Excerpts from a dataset
··········
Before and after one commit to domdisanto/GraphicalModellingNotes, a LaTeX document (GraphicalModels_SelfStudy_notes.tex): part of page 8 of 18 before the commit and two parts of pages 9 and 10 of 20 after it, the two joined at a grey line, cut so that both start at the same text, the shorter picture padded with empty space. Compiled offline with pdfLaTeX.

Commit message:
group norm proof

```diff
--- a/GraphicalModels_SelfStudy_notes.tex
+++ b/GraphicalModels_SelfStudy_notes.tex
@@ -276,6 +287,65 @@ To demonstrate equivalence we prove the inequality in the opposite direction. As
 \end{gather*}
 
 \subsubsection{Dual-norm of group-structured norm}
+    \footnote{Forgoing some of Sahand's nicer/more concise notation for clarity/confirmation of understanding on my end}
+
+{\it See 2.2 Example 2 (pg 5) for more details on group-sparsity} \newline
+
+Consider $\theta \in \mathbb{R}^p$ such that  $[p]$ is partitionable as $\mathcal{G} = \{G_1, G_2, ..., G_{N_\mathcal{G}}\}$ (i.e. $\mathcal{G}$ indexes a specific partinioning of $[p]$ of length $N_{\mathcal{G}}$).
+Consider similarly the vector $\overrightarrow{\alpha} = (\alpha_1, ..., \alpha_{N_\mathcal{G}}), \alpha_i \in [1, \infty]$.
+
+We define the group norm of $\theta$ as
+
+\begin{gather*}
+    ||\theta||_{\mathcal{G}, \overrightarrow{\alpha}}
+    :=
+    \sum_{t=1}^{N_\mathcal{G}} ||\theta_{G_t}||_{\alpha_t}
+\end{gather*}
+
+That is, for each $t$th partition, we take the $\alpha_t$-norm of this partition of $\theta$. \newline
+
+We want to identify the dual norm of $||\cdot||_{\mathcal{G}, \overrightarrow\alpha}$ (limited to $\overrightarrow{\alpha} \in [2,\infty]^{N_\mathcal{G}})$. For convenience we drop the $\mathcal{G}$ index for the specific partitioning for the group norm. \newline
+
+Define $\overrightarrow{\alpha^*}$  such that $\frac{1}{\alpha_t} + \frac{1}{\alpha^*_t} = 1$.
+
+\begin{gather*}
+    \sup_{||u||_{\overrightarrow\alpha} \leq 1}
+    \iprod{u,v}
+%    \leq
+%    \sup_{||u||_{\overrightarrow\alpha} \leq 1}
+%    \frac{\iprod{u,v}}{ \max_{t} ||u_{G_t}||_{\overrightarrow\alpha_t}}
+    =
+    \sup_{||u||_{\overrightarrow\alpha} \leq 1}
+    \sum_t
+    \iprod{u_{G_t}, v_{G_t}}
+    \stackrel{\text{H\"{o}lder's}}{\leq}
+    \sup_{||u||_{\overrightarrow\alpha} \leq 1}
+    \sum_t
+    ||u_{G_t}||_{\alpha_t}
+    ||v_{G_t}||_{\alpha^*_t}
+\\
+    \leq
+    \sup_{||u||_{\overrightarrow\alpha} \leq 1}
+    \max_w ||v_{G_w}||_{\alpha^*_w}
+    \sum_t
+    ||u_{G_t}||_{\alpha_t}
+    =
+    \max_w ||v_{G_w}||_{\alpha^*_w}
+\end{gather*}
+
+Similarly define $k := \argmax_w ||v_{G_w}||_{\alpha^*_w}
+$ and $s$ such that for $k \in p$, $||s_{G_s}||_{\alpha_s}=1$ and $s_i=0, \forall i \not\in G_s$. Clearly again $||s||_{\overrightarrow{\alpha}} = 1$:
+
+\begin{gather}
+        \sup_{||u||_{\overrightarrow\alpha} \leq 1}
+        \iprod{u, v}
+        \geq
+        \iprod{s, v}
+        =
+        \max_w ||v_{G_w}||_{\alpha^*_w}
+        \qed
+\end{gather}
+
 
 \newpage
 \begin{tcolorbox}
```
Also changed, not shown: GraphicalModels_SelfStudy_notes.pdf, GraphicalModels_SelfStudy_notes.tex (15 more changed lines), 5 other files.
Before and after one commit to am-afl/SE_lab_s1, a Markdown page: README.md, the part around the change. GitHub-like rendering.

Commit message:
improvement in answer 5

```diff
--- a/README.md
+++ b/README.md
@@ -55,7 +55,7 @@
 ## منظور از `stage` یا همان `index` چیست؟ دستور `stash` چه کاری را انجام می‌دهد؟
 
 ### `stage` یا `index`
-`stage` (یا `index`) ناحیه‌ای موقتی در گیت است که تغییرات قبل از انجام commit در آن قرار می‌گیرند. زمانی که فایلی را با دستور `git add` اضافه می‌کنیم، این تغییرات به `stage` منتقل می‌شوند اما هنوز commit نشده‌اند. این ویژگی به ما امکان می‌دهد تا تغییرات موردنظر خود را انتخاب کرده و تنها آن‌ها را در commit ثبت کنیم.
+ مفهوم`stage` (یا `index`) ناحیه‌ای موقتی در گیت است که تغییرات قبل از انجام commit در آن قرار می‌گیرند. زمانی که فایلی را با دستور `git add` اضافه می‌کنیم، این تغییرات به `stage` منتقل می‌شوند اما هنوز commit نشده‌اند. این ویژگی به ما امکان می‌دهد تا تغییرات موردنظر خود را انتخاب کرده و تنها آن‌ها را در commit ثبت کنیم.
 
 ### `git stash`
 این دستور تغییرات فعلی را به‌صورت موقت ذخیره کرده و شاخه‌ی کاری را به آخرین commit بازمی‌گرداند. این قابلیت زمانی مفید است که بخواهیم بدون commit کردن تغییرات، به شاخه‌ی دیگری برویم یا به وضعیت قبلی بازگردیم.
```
··········
=== Problem to work on ===
Would you copy each line of the records that contains "begin"?

=== Response area ===
+\begin{gather*}
+\begin{gather*}
+\begin{gather}
 \begin{tcolorbox}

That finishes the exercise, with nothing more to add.